Rhizosphaera Needle Cast

This article was published originally on 5/9/2007

 
Several samples have come into the Plant Disease Clinic lately, showing symptoms and signs typical of Rhizosphaera needle cast. This disease is caused by the fungus Rhizosphaera kalkhoffii and is most common on Blue spruce; however, Black Hills spruce is also susceptible.
 
Symptoms associated with Rhizosphaera needle cast can occur on any age of tree and usually progress from lower to upper branches typically on trees that are stressed. This disease generally causes second-year needles to turn a purplish-brown and fall from the tree. Once a spruce is infected with the Rhizosphaera fungus, it usually takes up to 15 months for needle loss to occur. Repeated needle loss can result in branch death after 3 to 4 years and eventually tree death.
 
The best way to distinguish Rhizosphaera needle cast from other problematic symptoms is to look for black fruiting bodies on the needles. Small black fruiting bodies appear in rows on both green and brown needles, and can be seen using a hand lens. These fruiting bodies release spores during wet conditions in late spring, which spreads the fungus to healthy trees.
Several methods are recommended to help prevent infection. When planting new trees, examine needles for fruiting bodies and only plant disease free plants. If infected trees are present, do not plant healthy susceptible species next to them.
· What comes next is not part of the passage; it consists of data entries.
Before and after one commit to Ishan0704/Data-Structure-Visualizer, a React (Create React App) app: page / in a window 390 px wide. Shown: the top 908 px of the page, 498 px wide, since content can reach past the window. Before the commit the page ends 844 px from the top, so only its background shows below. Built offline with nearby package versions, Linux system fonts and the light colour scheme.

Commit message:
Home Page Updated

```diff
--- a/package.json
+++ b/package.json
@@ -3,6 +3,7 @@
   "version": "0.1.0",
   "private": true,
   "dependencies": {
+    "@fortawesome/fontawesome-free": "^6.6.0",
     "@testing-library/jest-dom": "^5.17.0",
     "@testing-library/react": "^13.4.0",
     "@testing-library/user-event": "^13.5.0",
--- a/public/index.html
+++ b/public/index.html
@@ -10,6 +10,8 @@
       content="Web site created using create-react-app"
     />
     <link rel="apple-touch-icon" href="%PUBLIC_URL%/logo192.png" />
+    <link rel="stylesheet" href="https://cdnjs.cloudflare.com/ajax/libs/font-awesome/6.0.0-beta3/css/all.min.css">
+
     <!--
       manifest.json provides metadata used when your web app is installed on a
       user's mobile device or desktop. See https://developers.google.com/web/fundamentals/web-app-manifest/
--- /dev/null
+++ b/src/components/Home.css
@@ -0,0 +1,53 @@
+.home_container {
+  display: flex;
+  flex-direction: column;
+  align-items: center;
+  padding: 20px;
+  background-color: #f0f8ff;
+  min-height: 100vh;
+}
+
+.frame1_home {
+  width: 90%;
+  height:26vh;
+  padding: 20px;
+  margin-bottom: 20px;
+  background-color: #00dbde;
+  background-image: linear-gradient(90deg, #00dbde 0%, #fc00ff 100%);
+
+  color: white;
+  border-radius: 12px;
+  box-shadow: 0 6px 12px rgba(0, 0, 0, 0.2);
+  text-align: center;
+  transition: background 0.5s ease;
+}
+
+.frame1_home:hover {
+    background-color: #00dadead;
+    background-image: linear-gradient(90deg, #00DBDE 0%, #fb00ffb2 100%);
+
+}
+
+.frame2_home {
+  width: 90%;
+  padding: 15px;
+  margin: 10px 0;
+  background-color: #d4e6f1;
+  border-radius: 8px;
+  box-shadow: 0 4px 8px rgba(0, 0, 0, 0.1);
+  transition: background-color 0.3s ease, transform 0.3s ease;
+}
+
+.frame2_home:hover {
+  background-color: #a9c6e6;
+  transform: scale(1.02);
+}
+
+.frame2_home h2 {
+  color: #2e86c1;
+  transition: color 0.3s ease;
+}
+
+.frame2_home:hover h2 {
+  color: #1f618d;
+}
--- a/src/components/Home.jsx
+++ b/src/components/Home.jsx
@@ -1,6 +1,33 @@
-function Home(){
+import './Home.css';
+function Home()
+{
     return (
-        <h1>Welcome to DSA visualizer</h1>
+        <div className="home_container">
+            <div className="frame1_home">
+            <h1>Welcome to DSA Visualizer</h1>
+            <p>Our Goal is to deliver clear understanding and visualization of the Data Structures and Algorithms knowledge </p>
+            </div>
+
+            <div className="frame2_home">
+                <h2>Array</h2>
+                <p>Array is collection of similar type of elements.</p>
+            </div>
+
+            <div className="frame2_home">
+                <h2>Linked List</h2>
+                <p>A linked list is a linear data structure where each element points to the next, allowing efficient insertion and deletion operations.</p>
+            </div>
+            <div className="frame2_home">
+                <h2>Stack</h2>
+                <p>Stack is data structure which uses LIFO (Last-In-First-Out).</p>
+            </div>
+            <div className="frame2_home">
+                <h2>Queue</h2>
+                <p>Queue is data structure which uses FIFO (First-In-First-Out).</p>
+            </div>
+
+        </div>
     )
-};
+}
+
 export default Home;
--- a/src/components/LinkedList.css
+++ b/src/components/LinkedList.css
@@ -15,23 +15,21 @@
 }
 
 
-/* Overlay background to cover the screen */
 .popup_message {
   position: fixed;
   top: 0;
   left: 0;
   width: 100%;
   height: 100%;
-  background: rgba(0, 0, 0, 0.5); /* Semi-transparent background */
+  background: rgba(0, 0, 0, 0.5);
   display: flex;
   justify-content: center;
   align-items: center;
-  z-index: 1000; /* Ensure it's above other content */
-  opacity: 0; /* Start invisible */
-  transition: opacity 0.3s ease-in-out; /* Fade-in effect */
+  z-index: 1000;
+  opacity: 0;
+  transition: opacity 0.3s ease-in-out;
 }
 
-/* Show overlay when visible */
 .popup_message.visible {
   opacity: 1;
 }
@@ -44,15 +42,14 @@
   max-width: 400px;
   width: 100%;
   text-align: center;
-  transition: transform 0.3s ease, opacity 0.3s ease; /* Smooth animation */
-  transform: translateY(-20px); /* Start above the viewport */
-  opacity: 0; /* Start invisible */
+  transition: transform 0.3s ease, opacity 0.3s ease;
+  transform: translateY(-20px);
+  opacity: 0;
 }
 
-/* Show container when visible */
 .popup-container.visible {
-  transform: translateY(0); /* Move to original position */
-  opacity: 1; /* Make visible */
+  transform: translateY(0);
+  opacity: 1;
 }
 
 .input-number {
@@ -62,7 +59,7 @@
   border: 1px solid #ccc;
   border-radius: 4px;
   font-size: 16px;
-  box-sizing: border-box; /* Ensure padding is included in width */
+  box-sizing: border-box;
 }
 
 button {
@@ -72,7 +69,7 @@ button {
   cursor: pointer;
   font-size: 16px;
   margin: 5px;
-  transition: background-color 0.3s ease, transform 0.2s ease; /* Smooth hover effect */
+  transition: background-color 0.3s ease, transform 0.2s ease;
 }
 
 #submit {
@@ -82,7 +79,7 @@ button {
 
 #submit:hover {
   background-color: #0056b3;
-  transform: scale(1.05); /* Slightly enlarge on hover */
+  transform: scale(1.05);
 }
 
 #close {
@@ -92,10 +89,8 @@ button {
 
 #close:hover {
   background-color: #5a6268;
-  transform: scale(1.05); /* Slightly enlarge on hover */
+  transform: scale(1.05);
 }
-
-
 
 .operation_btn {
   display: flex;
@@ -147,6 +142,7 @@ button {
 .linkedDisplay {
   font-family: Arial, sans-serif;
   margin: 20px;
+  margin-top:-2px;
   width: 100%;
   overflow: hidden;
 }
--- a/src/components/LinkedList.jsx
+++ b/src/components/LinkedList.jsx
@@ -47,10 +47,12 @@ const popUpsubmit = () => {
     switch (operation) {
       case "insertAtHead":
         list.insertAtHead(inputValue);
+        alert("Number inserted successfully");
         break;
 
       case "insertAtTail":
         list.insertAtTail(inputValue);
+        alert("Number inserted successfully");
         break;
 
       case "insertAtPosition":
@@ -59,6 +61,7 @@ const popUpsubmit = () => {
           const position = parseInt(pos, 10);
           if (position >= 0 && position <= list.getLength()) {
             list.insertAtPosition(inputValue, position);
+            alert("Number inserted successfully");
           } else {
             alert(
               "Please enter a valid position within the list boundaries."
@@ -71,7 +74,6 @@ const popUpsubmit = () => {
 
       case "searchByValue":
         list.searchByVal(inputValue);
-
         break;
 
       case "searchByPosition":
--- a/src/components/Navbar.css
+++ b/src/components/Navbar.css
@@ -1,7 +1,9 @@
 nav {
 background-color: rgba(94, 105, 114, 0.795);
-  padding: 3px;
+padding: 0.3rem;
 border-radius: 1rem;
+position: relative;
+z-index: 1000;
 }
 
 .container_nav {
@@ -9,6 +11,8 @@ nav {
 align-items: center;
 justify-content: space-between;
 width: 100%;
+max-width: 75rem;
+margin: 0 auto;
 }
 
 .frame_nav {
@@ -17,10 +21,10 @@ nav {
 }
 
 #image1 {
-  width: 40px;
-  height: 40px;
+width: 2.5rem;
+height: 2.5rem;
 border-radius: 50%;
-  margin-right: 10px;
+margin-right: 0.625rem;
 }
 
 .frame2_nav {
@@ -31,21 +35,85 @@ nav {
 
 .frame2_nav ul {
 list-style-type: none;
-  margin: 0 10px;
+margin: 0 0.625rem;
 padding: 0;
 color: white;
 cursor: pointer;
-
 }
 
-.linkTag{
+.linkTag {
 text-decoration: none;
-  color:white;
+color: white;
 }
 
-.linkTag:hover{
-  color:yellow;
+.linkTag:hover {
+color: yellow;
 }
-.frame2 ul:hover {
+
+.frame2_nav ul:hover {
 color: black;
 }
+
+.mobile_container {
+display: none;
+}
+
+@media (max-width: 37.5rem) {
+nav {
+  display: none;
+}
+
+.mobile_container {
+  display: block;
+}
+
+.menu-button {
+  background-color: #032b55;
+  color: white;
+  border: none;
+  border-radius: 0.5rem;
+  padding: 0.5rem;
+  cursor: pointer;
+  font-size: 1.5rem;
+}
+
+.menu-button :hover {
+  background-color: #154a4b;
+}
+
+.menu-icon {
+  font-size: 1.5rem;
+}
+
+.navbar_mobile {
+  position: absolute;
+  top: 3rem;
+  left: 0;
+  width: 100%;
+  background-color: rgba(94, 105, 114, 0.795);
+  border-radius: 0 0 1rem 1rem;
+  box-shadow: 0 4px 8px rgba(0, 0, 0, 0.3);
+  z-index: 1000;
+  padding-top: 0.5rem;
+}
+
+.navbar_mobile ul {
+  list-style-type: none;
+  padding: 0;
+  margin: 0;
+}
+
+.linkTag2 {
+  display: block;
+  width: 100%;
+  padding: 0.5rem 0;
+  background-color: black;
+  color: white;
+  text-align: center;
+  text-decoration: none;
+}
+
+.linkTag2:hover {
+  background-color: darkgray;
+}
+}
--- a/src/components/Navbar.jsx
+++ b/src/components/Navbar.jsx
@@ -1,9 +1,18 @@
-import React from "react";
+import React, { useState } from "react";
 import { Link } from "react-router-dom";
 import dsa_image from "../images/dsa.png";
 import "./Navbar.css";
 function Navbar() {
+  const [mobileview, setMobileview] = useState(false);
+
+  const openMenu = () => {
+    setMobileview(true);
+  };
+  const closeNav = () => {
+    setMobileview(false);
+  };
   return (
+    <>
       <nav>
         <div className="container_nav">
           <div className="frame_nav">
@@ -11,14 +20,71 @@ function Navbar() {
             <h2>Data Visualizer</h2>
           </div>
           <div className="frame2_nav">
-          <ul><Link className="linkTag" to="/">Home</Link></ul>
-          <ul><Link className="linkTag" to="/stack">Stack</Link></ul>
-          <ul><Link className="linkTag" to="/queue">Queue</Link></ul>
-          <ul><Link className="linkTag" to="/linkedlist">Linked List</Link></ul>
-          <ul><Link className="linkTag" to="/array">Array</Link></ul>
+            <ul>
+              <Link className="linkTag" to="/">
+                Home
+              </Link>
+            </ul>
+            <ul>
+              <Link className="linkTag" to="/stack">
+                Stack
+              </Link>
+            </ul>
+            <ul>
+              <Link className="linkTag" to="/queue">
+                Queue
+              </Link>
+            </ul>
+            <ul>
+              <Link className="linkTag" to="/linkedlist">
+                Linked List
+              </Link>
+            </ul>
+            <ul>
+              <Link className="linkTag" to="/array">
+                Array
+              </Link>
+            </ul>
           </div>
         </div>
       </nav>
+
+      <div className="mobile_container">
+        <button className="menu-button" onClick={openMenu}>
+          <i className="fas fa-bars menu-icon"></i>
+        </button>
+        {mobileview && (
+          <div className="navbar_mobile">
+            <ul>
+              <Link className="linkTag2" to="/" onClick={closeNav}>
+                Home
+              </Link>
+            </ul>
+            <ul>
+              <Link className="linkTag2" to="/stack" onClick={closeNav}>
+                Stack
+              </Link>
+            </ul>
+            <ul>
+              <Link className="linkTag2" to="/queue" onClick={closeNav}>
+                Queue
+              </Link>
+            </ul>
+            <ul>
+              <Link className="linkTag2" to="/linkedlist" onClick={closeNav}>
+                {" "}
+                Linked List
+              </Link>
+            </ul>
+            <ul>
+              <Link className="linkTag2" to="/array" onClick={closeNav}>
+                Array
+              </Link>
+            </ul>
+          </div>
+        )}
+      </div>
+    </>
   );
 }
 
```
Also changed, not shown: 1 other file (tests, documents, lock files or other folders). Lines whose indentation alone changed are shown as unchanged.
In addition, provide adequate spacing when planting new trees to promote good air circulation. One important way to reduce tree stress is by mulching and watering when needed. Finally, do not trim tree branches during wet conditions because this encourages fungal spread.
 
Rhizosphaera needle cast can also be managed with two fungicide sprays in the spring, one applied in the last two weeks of May and the other four to six weeks later. Fungicides effective against this disease include Bordeaux mixture, other copper fungicides, Daconil, Terranil, Manicure, and Twosome.
 

Small black spots (fruiting structures of the Rhizosphaera fungus) appear in rows on infected needles.
Small black spots (fruiting structures of the Rhizosphaera fungus) appear in rows on infected needles.

Needles infected with Rhizosphaera needle cast turn a purplish-brown and will eventually fall from the tree.
Needles infected with Rhizosphaera needle cast turn a purplish-brown and will eventually fall from the tree.

Rhizosphaera needle cast on blue spruce.
Rhizosphaera needle cast on blue spruce showing needle loss on lower branches.

Page References: 
47-48
Year of Publication: 
2007
Issue: 
IC-497(10) -- May 9, 2007